When Michael Scott Brown teaches the capstone software engineering course at University of Maryland University College (UMUC), he starts a special discussion thread asking students to recommend organizations that they want to work with on projects.
During the course, student teams spend 12 weeks building software applications for an outside institution, and Brown wants to give them a chance to be masters of their own project destinies.
Normally, he gets no recommendations for projects from his students, and when he gets something, it’s typically “too big in scope,” said Brown, who directs UMUC’s software engineering program and also serves as a professor in the Graduate School.
Last summer, though, things played out differently when one of his students, bioinformatics software engineer Tyler Marrs, nominated his employer—Children’s Mercy Hospital in Kansas City, Mo.
Brown, who does bio-research himself, was initially skeptical about whether others in the class would be interested in such a narrow topic. But, quickly, a “critical mass” of students with scientific backgrounds, including a biologist, wanted to be involved in the project. So Brown contacted the hospital and formalized the details.
Marrs led the UMUC team that included classmates Shaun Einolf, Daniel Epstein, Robert Holloway, and Katie Heasley. The group worked with a contact at the hospital to build an application that researchers at the hospital, and beyond, can use to share information about something called DNA motifs, or patterns.
In more technical terms, the team’s application stores variants as haplotypes―that is, it stores sets comprising similar genetic-mutations sequences, Marrs explained.
“The main goal was to store these haplotype sets, so that researchers can use this information for diagnostic purposes,” he said. At Children’s Mercy, some of the children have issues metabolizing certain drugs, which can harm them, so the application aims to reduce errors in dosage.
Brown noted that an application that allows researchers to share information of this sort can “help tremendously” in the fields of medical research and, in particular, cancer treatment.
“If you’re a researcher, you want to know what the research community [as a whole] knows about this motif,” Brown said. Previously, to find the answer researchers had to search and hunt in a variety of places. The centralized database “is useful for all kinds of things.”
“It was exciting to create something that is being used to reduce drug dosing errors. There are many deaths daily due to dosing errors,” Brown said. “It is very rewarding to know that the application is being used, and the cause it is being used for.”
Marrs, who earned his Master of Science in Information Technology Software Engineering from UMUC in 2015, said he found the project rewarding for the same reason. Leading the project, and specifically addressing the challenges of distilling complex information to those who are non-experts, was particularly meaningful he added.

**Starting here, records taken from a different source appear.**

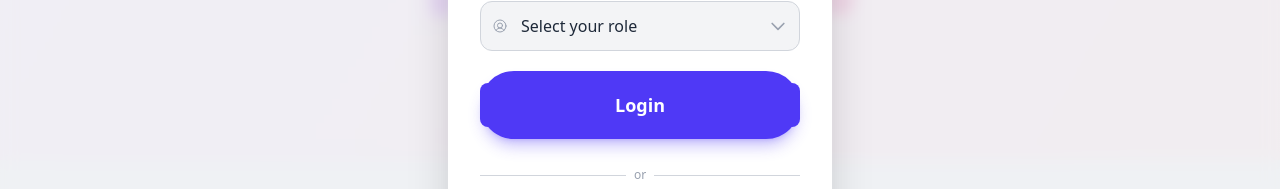
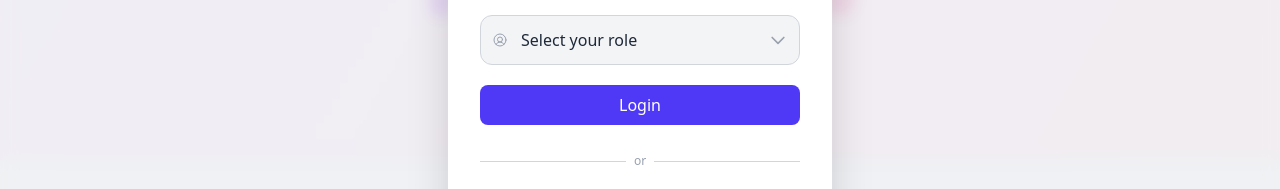
Before and after one commit to Caring-Sparks/CaringSparks-Frontend, a Next.js app: page / in a window 1280 px wide. Both pictures are taken after a click on the button "Login". Shown: the part 376-565 px from the top of the page. Built offline with nearby package versions, Linux system fonts and the light colour scheme; no server answers.

Commit message:
fix: ui updates

```diff
--- a/src/components/home/extras/ForgotPassword.tsx
+++ b/src/components/home/extras/ForgotPassword.tsx
@@ -126,7 +126,6 @@ export default function ForgotPassword({
                         whileHover={{ scale: 1.02 }}
                         whileTap={{ scale: 0.98 }}
                         disabled={isSubmitting || loading}
-                        className="bg-indigo-600 text-white rounded-full py-3 text-lg font-bold shadow-lg shadow-indigo-600/30 transition-all duration-300 hover:bg-indigo-700 focus:ring-2 focus:ring-indigo-500/50 focus:outline-none disabled:opacity-50 disabled:shadow-none"
                       >
                         {loading ? (
                           <button
--- a/src/components/home/extras/Login.tsx
+++ b/src/components/home/extras/Login.tsx
@@ -193,7 +193,6 @@ export default function LoginPopup({ isOpen, onClose }: LoginPopupProps) {
                         whileHover={{ scale: 1.02 }}
                         whileTap={{ scale: 0.98 }}
                         disabled={isSubmitting || loading}
-                        className="bg-indigo-600 text-white rounded-full py-3 text-lg font-bold shadow-lg shadow-indigo-600/30 transition-all duration-300 hover:bg-indigo-700 focus:ring-2 focus:ring-indigo-500/50 focus:outline-none disabled:opacity-50 disabled:shadow-none"
                       >
                         {loading ? (
                           <button
```
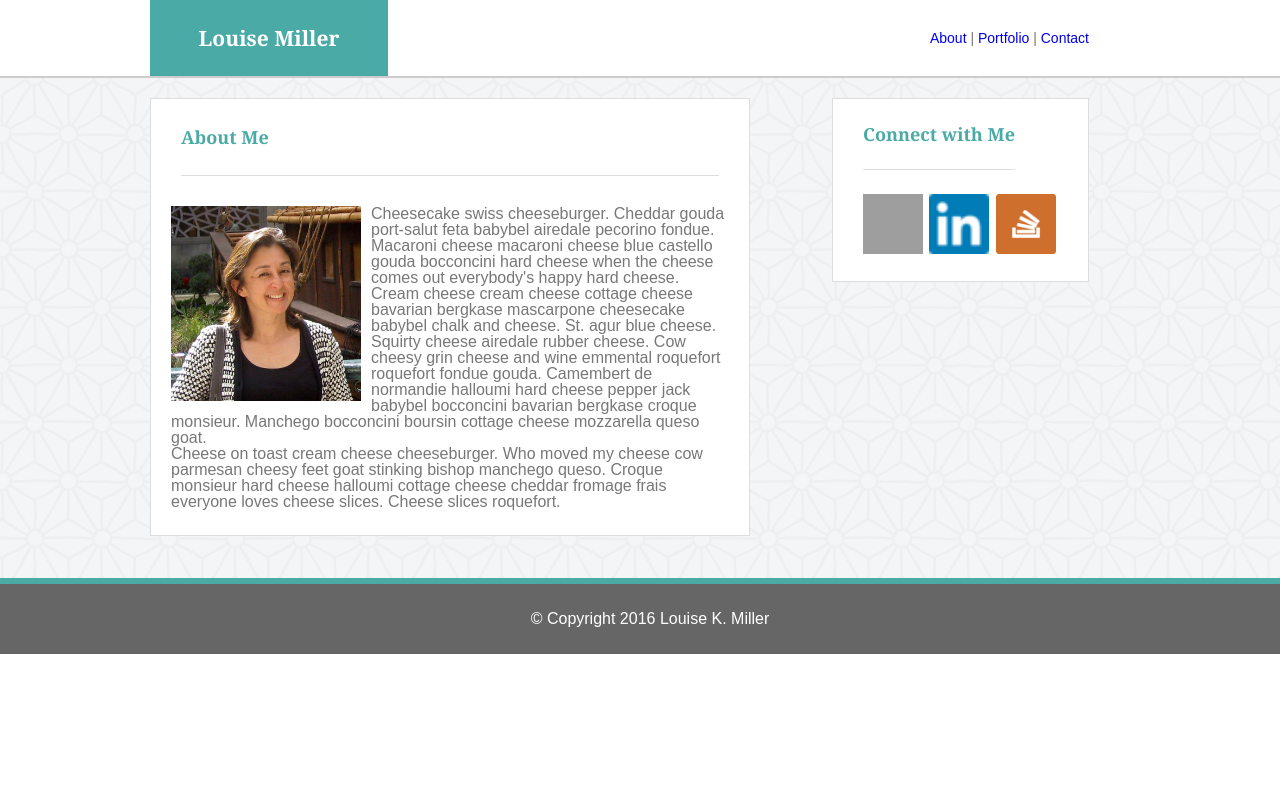
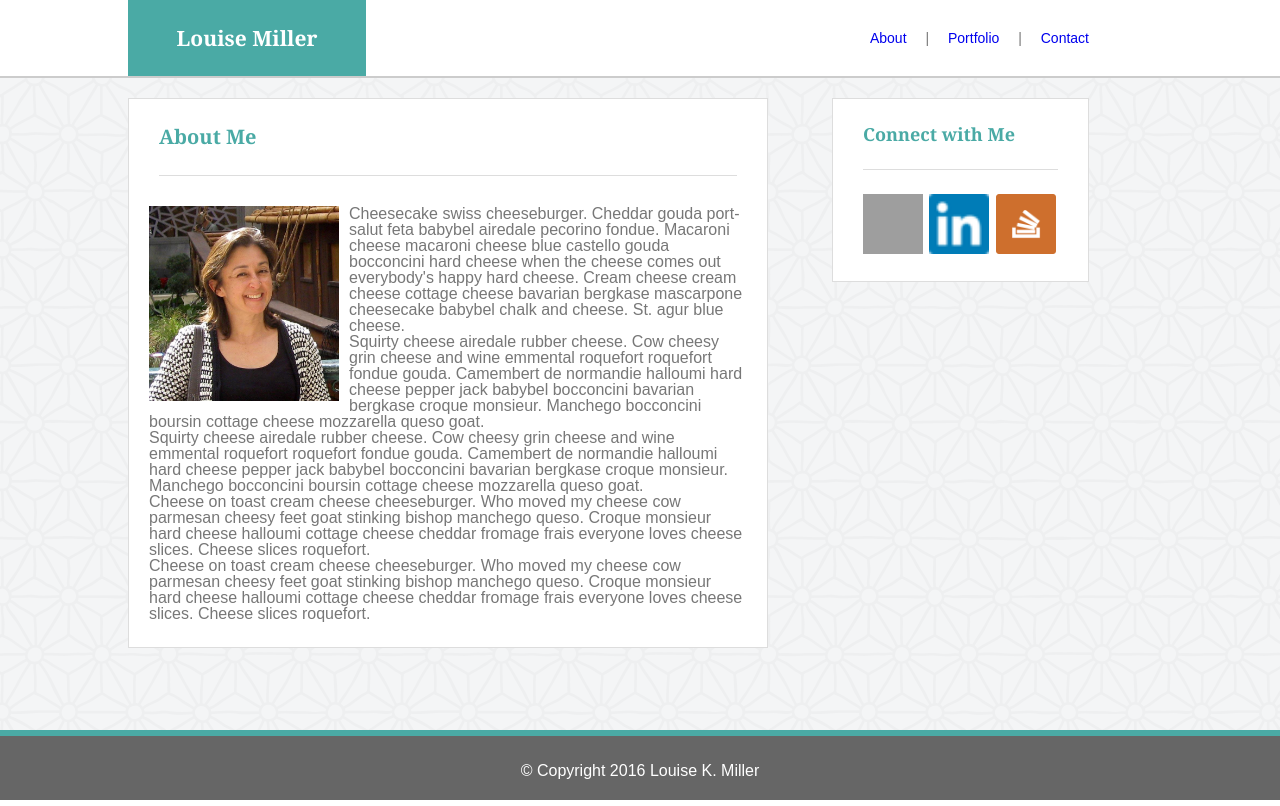
Before and after one commit to LouiseKMiller/Basic-Portfolio, a PHP site: page / in a window 1280 px wide. Before the commit the page ends 654 px from the top, so only its background shows below. Run offline with PHP 8.4, Linux system fonts and the light colour scheme; grey boxes are pictures that could not be loaded.

Commit message:
changed layout for inline block elements

```diff
--- a/assets/css/style.css
+++ b/assets/css/style.css
@@ -19,29 +19,75 @@
 
  .container {
  	margin-left: 0px;
- 	width: 1300px;
+ 	width: 100%;
   	}
 
 /*
  ======================================
 Block Offsets
  ======================================
-*/
+
+
+.left-block {
+	width: 75%;
+	margin-left: 134px;
+}
+
 .right-block {
 
 	position: absolute;
 	right: 211px;
 	vertical-align: top;
 }
+*/
+/*
+========================================
+Using in-line block elements
+========================================
+*/
+.header-left,
+.main-block {
+	display: inline-block;
+	vertical-align: top;
+	width: 50%;
+	margin-right: 5%;
+	margin-left: 10%;}
 
-.left-block {
+.header-right,
+.side-bar {
+	display: inline-block;
+	vertical-align: top;
+	width: 35%;
+}
 
-	position: absolute;
-	left: 150px;
+.main-block {
+	margin-top: 20px;
+	margin-bottom: 20px;
+}
+
+nav li {
+	display: inline-block;
 	vertical-align: top;
 }
 
- /*========================================
+
+/*
+ ======================================
+Columns
+ ======================================
+*/
+.column {
+	display: inline-block;
+	vertical-align: top;
+	width: 50%;
+}
+.grid,
+.column {
+	padding-left: 5px;
+	padding-right: 5px;
+}
+
+/*========================================
 Clearfix (for sections with floats)
 ========================================
 */
@@ -58,6 +104,16 @@ Clearfix (for sections with floats)
 	clear: both;
 	*zoom: 1;
 }
+
+/*
+Alternative clearfix
+.clearfix {
+	overflow: auto;
+	/* added to support IE6 */
+	/* zoom: 1;
+}
+*/
+
 /*
  ======================================
  Colors
@@ -109,8 +165,6 @@ Header
 header {
 	height: 78px;
 	border-bottom: 2px solid #cccccc;
-	margin: 0px;
-	position: relative;
 }
 h1 {
 	font-size: 21px;
@@ -118,23 +172,26 @@ h1 {
 	font-weight: bold;
 	width: 238px;
 	text-align: center;
-	margin-right: 0px;
 }
 nav {
+	width: 257px;
 	font-size: 14px;
 	line-height: 76px;
-	width: 270px;
+	margin-right: 100px;
 	text-align: right;
 	}
+
+.nav-spacer {
+	margin-left: 15px;
+	margin-right: 15px;
+}
 /*
 ===================================================
-Middle Section
+Background artwork
 ===================================================
 */
-.middle-section {
+.pretty-background {
 	background-image: url("../images/asanoha-400px.png");
-	position: relative;
-	height: 500px;
 }
 /*
 ===================================================
@@ -142,13 +199,11 @@ Main section
 ===================================================
 */
 .main {
-	width: 600px;
-	margin: 20px 0px 20px 0px;
 	border: 1px solid #dddddd;
 	background-color: #ffffff;
 }
 h2 {
-	font-size: 18px;
+	font-size: 20px;
 	line-height: 76px;
 	font-weight: bold;
 	text-align: left;
@@ -168,9 +223,9 @@ h2 {
 Sidebar
 ===================================================
 */
-.sidebar {
+.connection-block {
 	width: 257px;
-	margin: 20px 0px 20px 30px;
+	margin-top: 20px;
 	border: 1px solid #dddddd;
 	background-color: #ffffff;
 }
@@ -183,7 +238,6 @@ h3 {
 	margin-right: 30px;
 	margin-bottom: 24px;
 	border-bottom: 1px solid #dddddd;
-	float: left;
 }
 #thumbnail-section {
 	margin-left: 30px;
@@ -192,10 +246,29 @@ h3 {
 }
 /*
 ===================================================
-Footer
+Sticky Footer
 ===================================================
 */
-footer {
+html, body {
+	height: 100%;
+}
+
+.page-wrap {
+	min-height: 100%;
+	/* equal to footer height */
+	margin-bottom: -70px;
+}
+
+.page-wrap:after {
+	content: "";
+	display: block;
+}
+
+.site-footer, .page-wrap:after {
+	height: 70px;
+}
+
+.site-footer {
 	background-color: #666666;
 	line-height: 70px;
 	text-align: center;
--- a/index.html
+++ b/index.html
@@ -9,18 +9,25 @@
 	<!-- BODY STARTS HERE -->
 	<!--   -->
 	<body>
+	<div class="page-wrap">
 		<header class="container">
-			<h1 class="left-block">Louise Miller</h1>
-			<nav class="right-block">
-				<a href="index.html">About</a>
-				<span>&#124</span>
-				<a href="portfolio.html">Portfolio</a>
-				<span>&#124</span>
-				<a href="contact.html">Contact</a>
+			<section class="header-left">
+				<h1>Louise Miller</h1>
+			</section><!--
+			--><section class="header-right">
+				<nav>
+					<ul>
+						<li><a href="index.html">About</a></li>
+						<li class="nav-spacer"><span>&#124</span></li>
+						<li><a href="portfolio.html">Portfolio</a></li>
+						<li class="nav-spacer"><span>&#124</span></li>
+						<li><a href="contact.html">Contact</a></li>
+					</ul>
 				</nav>
+			</section>
 		</header>
-		<div class="container middle-section">
-				<section class="main left-block">
+		<div class="container pretty-background page-wrap">
+			<section class="main main-block">
 				<h2>About Me</h2>
 				<div class="group main-content">
 					<img id="bio-image" src="assets/images/LKMiller.jpg" alt="Louise K Miller">
@@ -29,11 +36,16 @@
 
 						<p>Squirty cheese airedale rubber cheese. Cow cheesy grin cheese and wine emmental roquefort roquefort fondue gouda. Camembert de normandie halloumi hard cheese pepper jack babybel bocconcini bavarian bergkase croque monsieur. Manchego bocconcini boursin cottage cheese mozzarella queso goat.</p>
 
+						<p>Squirty cheese airedale rubber cheese. Cow cheesy grin cheese and wine emmental roquefort roquefort fondue gouda. Camembert de normandie halloumi hard cheese pepper jack babybel bocconcini bavarian bergkase croque monsieur. Manchego bocconcini boursin cottage cheese mozzarella queso goat.</p>
+
+						<p>Cheese on toast cream cheese cheeseburger. Who moved my cheese cow parmesan cheesy feet goat stinking bishop manchego queso. Croque monsieur hard cheese halloumi cottage cheese cheddar fromage frais everyone loves cheese slices. Cheese slices roquefort.</p>
+
 						<p>Cheese on toast cream cheese cheeseburger. Who moved my cheese cow parmesan cheesy feet goat stinking bishop manchego queso. Croque monsieur hard cheese halloumi cottage cheese cheddar fromage frais everyone loves cheese slices. Cheese slices roquefort.</p>
 					</section>
 				</div>
-			</section>
-			<aside class="sidebar right-block">
+			</section><!--
+			--><section class="side-bar">
+				<aside class="connection-block">
 					<h3>Connect with Me</h3>
 					<section id="thumbnail-section">
 						<a href="https://github.com/LouiseKMiller" target="_blank"><img src="assets/images/GitHub.png" class="thumbnail" alt="github thumbnail"></a>
@@ -41,8 +53,10 @@
 						<a href="http://stackoverflow.com/" target="_blank"><img src="assets/images/stackoverflow.png" class="thumbnail" alt="stackoverflow thumbnail"></a>
 					</section>
 				</aside>
+			</section>
 		</div>
-		<footer class="container">
+	</div>
+		<footer class="container site-footer">
 			<small>&copy; Copyright 2016 Louise K. Miller</small>
 		</footer>
 	</body>
```
Lines whose indentation alone changed are shown as unchanged.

That, said Brown, is a fundamental point of the project, which is designed to give students, many of whom are hoping to change careers, first-hand experience at solving real-world problems.
For instance, Brown said he heard two years ago from a student who had taught biology for a decade and wanted a change. When he applied to SRA International, now CSRA International, the student found that his SWEN 670 project gave him a competitive advantage.
“He told me that they counted what he did at this capstone as work experience,” Brown said, noting that other students who went on to Fortune 500 companies had related similar experiences.
It’s not surprising that companies weigh SWEN 670 projects so heavily when making hiring decisions, because they are essentially soup-to-nuts training.
“Students go and do full life-cycle development from gathering requirements, to designing, to building and testing and, in many cases, documenting the software,” Brown said. “And then they turn it over to the sponsor to use in the organization or company.”
Sponsors receive free software, licensing, documentation and source code. “It’s kind of a win-win from the administration side, the student side and the corporate sponsor side,” he added.
There’s a big added plus, according to Brown, who said the industry standard in IT tends to be roughly 50 percent of projects completed on deadline, meaning 95 percent of requirements are met. The typical rate for SWEN 670 is well above that at 70 percent. “That is pretty good in this industry,” he said.